The outbreak of the coronavirus in Malaysia reached severe levels right about the time a coup overthrew (perhaps this is generous, more like feebly but nevertheless winningly jostled aside) the Pakatan Harapan government elected in 2018, so as you can expect, much ire has recently been levelled at the government. In a way, the pandemic has helped to “legitimise” the coup government. In the midst of a pandemic, you can’t very well tell the government to fuck off when your job’s suddenly in question and you’ve still got rent and utilities to pay and, oh yeah, there’s an invisible virus ravaging the city. So we’re seeing more criticisms of the government, and some of the loudest and most prolific of these voices have been those coming out of the arts and cultural sectors.

Most people working and practising in the arts can probably be considered among those SMEs and freelancers whose livelihoods are totally thrown into limbo. Many of them have always been living day to day, sale to sale, without any fat company profits or personal savings to fall back on. Add to that is the burn of being totally overlooked and slighted by the government, after Minister of Tourism, Arts, and Culture Nancy Shukri went on air and tossed off the arts sector like a parent rolling their eyes at a teenager’s bad mood — they’re fine, they’ll get over it. It’s as if the government doesn’t notice us at all! …Which is a bad thing now as we’re ass deep in a global pandemic and capitalist crisis, but desirable otherwise.

This is a terrible time for the individual, and societies all over the globe are handing their lives over to their governments for protection (except for the US where many insist on “protesting” for their individual entitlements). But are we really sure that what we want is increased government involvement with the arts?

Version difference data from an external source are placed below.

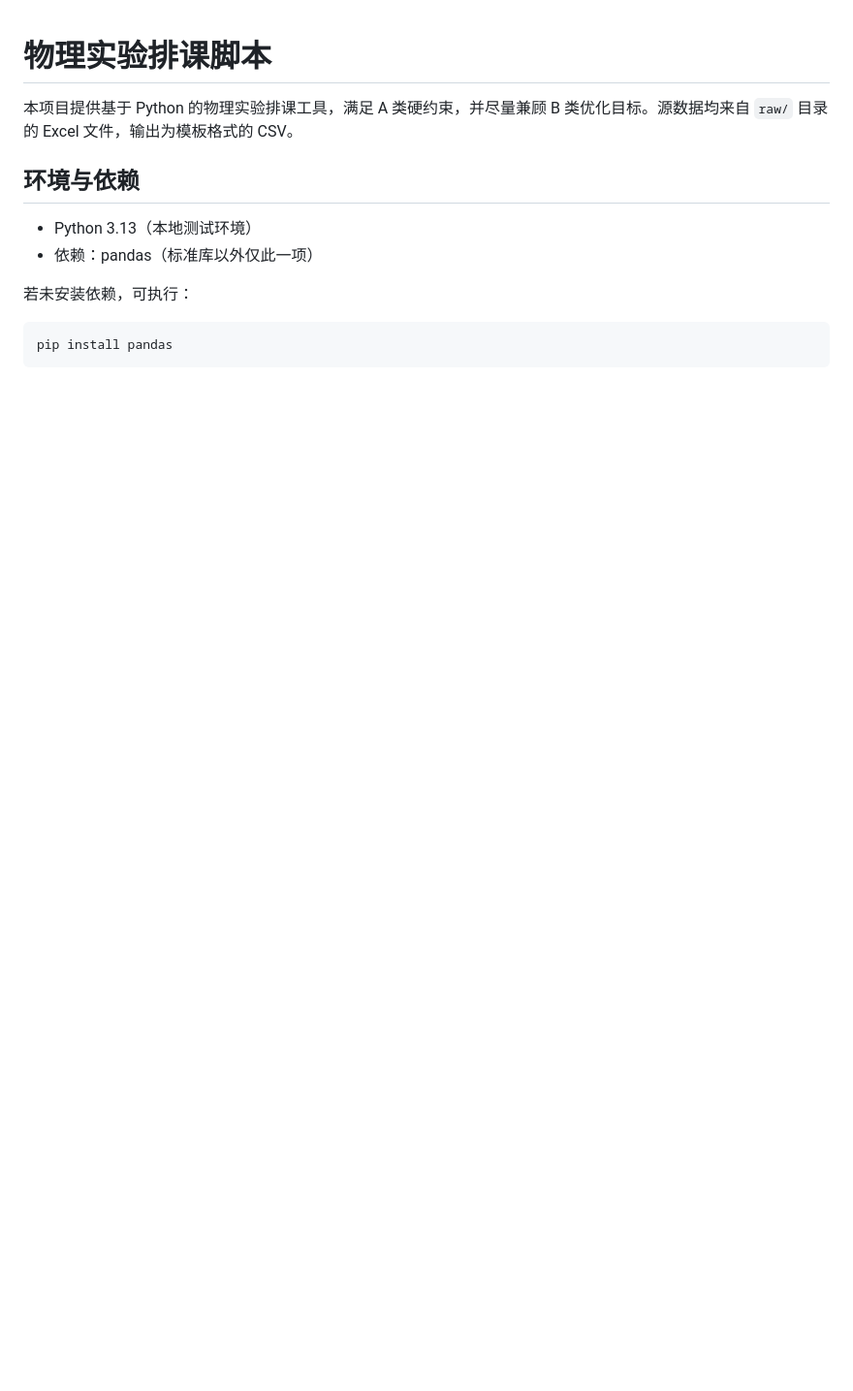
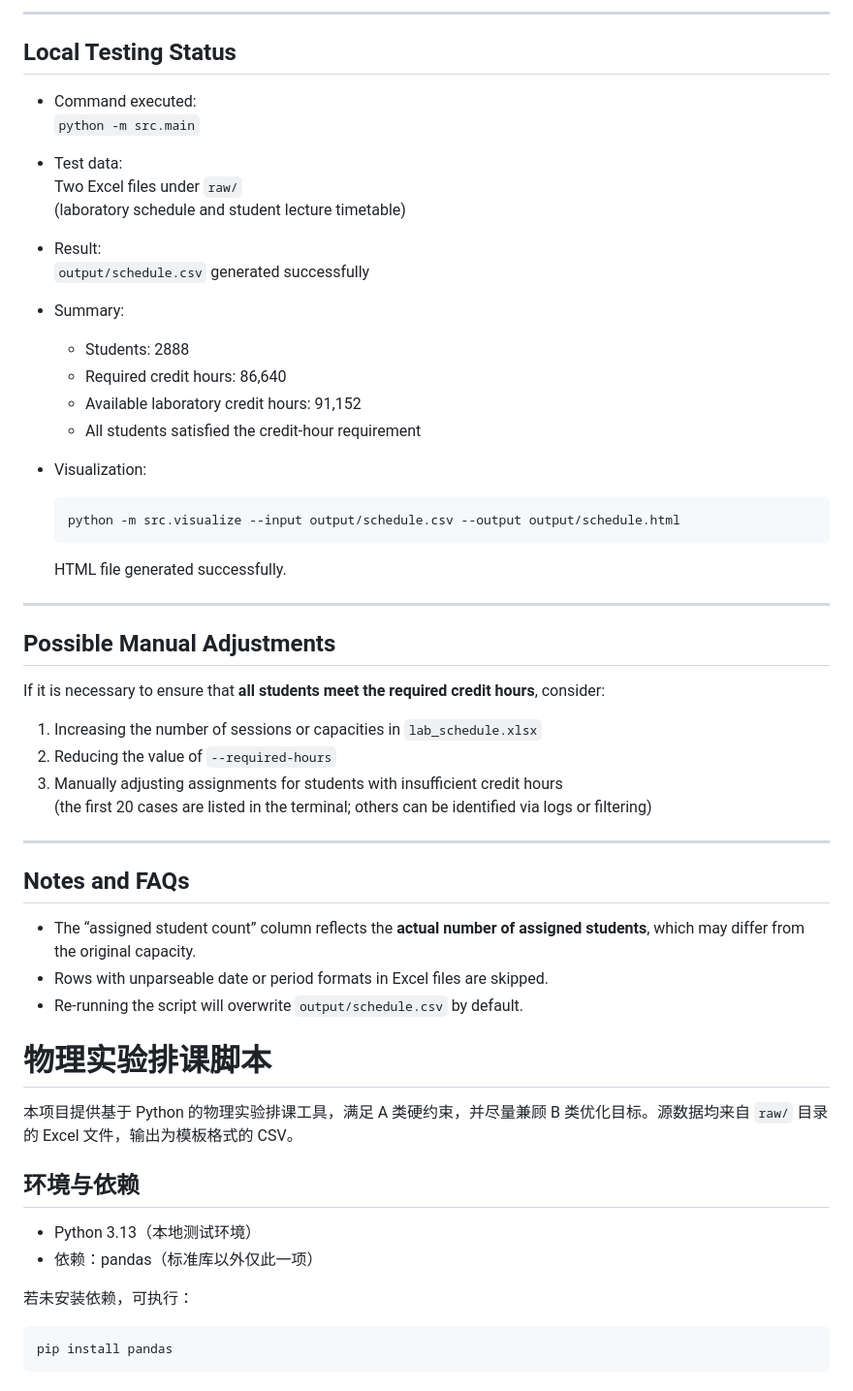
Before and after one commit to shuangboxu/discrete-math-lab-scheduling, a Markdown page: README.md, the part around one of its changes. Shown at 97% size. Drawn GitHub-style; blank space fills up the shorter version.

````diff
--- a/README.md
+++ b/README.md
@@ -1,3 +163,48 @@
+---
+
+## Local Testing Status
+
+- Command executed:
+  `python -m src.main`
+
+- Test data:
+  Two Excel files under `raw/`
+  (laboratory schedule and student lecture timetable)
+
+- Result:
+  `output/schedule.csv` generated successfully
+
+- Summary:
+  - Students: 2888
+  - Required credit hours: 86,640
+  - Available laboratory credit hours: 91,152
+  - All students satisfied the credit-hour requirement
+
+- Visualization:
+  ```bash
+  python -m src.visualize --input output/schedule.csv --output output/schedule.html
+  ```
+  HTML file generated successfully.
+
+---
+
+## Possible Manual Adjustments
+
+If it is necessary to ensure that **all students meet the required credit hours**, consider:
+
+1. Increasing the number of sessions or capacities in `lab_schedule.xlsx`
+2. Reducing the value of `--required-hours`
+3. Manually adjusting assignments for students with insufficient credit hours
+   (the first 20 cases are listed in the terminal; others can be identified via logs or filtering)
+
+---
+
+## Notes and FAQs
+
+- The “assigned student count” column reflects the **actual number of assigned students**, which may differ from the original capacity.
+- Rows with unparseable date or period formats in Excel files are skipped.
+- Re-running the script will overwrite `output/schedule.csv` by default.
+
 # 物理实验排课脚本
 
 本项目提供基于 Python 的物理实验排课工具，满足 A 类硬约束，并尽量兼顾 B 类优化目标。源数据均来自 `raw/` 目录的 Excel 文件，输出为模板格式的 CSV。
````
Also changed, not shown: other parts of README.md (+162 -0 lines).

Recently, Datuk Ramli Ibrahim of Sutra Foundation published a widely-shared piece on the Malay Mail titled, ‘Fixing arts and culture 2020,’ in which he proposes the establishment of a Malaysian Arts Council, like they have in England. It is a very detailed article, not only calling for the establishment of an Arts Council but also stipulating its conditions and diagnosing current flaws in the way our government funds and organises arts and culture.

One of the issues he diagnoses is a failure to distinguish between ‘serious’ arts and ‘commercial’ arts, assuming that ‘serious’ arts are driven by more genuine “artistic” intentions, while ‘commercial arts’ are created to be crowd-pleasers. Datuk Ramli defines ‘serious’ cultural work as presentations, work, and research that ‘do not measure their success in simplistic KPIs in terms of profits.’ Not to be pedantic, but I’m not sure if the two words are really accurately used here, whether seriousness is totally incompatible with commercial success. It seems like a slippery slope into confusing ‘serious’ (and thus worthwhile?) art with poverty and a deliberate failure to garner mass appeal.

Datuk Ramli enumerates some examples of what he means by ‘serious’ arts and culture.

‘Serious Arts may be driven by non-commercial motives – such as research in indigenous music, exploring new avenues of contemporary expressions, sustainable outreach programs, new original works in music or dance choreography, archival & documentation etc. ‘Serious’ arts practitioners within the fields of our tangible and intangible heritages are engaged in less financial profitable activities but nevertheless contribute towards sustaining the ‘good life’ of the nation.’

Ok, so what he means is arts work that does not produce an end product that is consumable by the general public, or cultural work/exhibitions that are more experimental and unconventional and therefore unlikely to gain a large audience, but are done for the sake of experimentation and testing conventions. That’s an understandable definition and can be gathered under a different designation than ‘seriousness’ (implying that any commercially-driven work is unserious; as if Parasite wasn’t widely considered serious and “radical” while also bagging the Oscars) — but, again, pedantic.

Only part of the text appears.